Soft skills are about emotion, and they determine what kind of an employee you’ll be. When you land a job interview, the employer already believes you have the hard technical skills needed to be successful in the position. Now they are looking to see if you possess the soft skills that are compatible for their company culture. Even if you do have all the technical skills, but your soft skills don’t align, you may get passed over for the position. Employers pay close attention to this because soft skills are extremely important in fostering employee retention, improving leadership and building a meaningful culture. In fact, 92% of executives rated soft skills as a critical company priority, according to Deloitte’s Global Human Capital Trends Report.

The main issue is that oftentimes these soft skills are undervalued and underdeveloped. Some companies seem to expect people to know how to behave on the job without laying out the framework for employee expectations. They simply hire individuals to fill the positions without digging deeper into the applicant’s soft skills or considering how they’ll mesh with the rest of their team.

Think of it this way: would you rather work with someone who has a positive, upbeat attitude and is always willing to pitch in, or someone who is inflexible and has a hard time admitting mistakes?

Hopefully, you’d rather work with the first individual who has the soft skills necessary to be a strong team player and who will be pleasant to interact with on a daily basis.  Whether you are an individual currently searching for a new job, or a human resources professional doing the interviewing, these are some of the soft skills that are critical for career success:

  • Personal accountability

  • The ability to negotiate

  • Conflict resolution skills

  • Creativity

  • The ability to be inclusive

  • Communication skills

  • The ability to mentor

  • Teamwork

  • Emotional control
  • Kindness

  • Empathy

  • Delegating

  • Relationship building

  • Acceptance of feedback

  • Patience

  • Punctuality

  • Integrity

  • Critical thinking

  • Flexibility

  • Motivation

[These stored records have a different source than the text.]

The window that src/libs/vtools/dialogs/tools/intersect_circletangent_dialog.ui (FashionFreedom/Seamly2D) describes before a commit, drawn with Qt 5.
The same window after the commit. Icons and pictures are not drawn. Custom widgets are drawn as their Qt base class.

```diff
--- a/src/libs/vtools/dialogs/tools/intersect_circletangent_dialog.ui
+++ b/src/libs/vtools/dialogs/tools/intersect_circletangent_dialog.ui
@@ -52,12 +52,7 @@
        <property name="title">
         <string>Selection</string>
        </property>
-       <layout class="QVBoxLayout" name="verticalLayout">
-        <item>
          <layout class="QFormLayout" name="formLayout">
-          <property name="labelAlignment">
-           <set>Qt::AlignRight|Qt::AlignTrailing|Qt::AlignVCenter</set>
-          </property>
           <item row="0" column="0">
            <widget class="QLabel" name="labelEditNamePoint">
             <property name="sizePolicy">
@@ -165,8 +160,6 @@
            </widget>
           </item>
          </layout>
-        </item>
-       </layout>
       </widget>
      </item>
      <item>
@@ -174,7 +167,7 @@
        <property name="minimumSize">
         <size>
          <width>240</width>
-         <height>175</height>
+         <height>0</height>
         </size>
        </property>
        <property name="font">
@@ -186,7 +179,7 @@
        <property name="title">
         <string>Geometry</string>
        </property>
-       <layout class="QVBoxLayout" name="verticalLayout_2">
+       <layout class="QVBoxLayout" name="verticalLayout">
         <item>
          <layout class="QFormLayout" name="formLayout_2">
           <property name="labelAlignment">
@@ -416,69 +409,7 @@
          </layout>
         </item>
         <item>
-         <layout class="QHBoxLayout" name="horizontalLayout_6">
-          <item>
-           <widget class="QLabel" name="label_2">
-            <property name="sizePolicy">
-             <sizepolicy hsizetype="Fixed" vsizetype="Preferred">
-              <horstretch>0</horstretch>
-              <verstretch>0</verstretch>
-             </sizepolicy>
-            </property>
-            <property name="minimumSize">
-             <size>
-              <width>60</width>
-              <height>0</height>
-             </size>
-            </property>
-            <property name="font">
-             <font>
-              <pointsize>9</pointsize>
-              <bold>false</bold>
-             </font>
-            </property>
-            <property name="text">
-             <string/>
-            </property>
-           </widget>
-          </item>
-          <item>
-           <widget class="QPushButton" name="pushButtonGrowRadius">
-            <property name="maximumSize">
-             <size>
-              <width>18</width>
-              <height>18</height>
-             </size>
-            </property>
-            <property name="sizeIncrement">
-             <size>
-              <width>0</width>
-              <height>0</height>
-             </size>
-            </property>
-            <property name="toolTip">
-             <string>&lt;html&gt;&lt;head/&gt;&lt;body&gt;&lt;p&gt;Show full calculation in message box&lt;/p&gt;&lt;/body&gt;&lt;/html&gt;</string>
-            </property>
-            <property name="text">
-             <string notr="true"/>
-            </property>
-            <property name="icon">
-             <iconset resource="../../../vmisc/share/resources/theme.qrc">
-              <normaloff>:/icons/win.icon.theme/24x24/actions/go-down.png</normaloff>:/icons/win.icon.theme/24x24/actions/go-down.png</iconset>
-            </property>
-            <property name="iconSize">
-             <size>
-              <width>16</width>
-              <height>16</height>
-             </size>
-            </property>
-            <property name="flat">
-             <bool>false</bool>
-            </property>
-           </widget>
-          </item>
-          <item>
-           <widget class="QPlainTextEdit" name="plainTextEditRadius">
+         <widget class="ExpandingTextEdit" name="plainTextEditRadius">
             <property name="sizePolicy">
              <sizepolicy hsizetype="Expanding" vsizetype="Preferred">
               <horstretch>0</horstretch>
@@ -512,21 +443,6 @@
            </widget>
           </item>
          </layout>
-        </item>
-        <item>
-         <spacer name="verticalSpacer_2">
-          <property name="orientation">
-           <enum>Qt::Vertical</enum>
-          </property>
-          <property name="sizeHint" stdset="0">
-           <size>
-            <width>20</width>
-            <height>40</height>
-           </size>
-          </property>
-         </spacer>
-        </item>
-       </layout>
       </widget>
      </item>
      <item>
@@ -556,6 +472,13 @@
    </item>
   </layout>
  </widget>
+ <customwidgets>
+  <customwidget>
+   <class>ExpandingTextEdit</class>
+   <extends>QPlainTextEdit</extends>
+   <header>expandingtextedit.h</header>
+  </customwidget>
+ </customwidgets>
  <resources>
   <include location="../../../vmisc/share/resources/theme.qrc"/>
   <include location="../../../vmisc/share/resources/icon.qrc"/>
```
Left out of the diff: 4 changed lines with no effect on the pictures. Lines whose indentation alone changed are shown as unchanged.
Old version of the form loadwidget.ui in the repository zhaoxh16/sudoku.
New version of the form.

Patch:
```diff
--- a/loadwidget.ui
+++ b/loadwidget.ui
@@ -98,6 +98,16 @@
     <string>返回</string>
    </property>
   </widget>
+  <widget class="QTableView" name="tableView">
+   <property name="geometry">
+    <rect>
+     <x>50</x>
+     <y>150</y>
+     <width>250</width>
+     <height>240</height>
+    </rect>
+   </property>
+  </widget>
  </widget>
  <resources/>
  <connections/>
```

Never forget the importance that soft skills play in your career! What soft skills have proven to be the most beneficial for you? Share them in the comments below!


By: Rebecca Clausen